* [WHAT TO WORK ON] Keep only those lines of the records that include the string "NONE".
-- LISTED RECORDS follows --
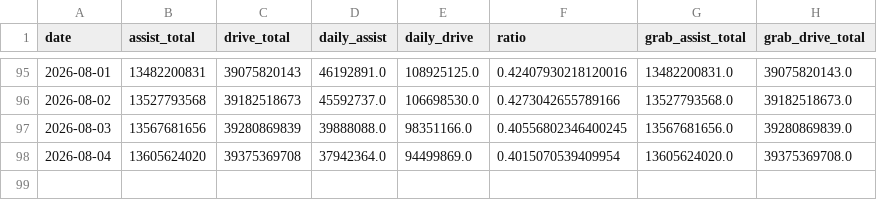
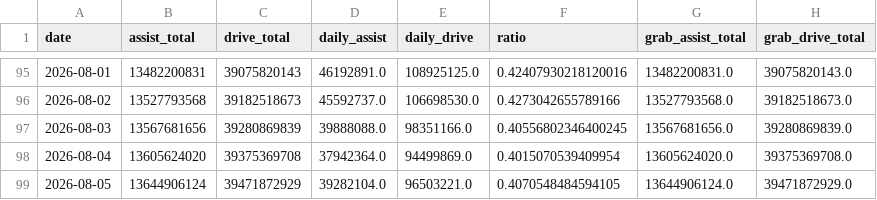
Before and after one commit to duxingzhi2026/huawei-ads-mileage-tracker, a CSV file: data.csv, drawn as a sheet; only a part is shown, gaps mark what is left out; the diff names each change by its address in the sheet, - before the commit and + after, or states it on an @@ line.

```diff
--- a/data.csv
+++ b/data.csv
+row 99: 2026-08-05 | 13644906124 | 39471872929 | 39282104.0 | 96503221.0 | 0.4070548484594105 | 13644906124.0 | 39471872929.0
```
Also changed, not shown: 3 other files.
-- LISTED RECORDS concluded --
-- LISTED RECORDS follows --
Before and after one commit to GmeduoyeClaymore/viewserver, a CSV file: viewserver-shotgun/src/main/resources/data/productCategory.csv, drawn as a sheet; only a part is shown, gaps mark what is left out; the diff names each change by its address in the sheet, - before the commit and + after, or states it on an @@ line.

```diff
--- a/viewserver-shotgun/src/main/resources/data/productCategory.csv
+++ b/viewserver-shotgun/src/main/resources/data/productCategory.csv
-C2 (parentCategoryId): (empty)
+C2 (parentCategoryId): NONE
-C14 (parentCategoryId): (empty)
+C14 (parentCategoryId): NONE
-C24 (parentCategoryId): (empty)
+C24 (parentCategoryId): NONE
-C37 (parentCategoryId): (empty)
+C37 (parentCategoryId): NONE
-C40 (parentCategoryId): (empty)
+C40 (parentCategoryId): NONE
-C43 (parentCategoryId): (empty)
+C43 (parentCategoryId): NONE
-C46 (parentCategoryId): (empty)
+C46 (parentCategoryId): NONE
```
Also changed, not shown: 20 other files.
-- LISTED RECORDS concluded --
* [TASK RESPONSE]
+C2 (parentCategoryId): NONE
+C14 (parentCategoryId): NONE
+C24 (parentCategoryId): NONE
+C37 (parentCategoryId): NONE
+C40 (parentCategoryId): NONE
+C43 (parentCategoryId): NONE
+C46 (parentCategoryId): NONE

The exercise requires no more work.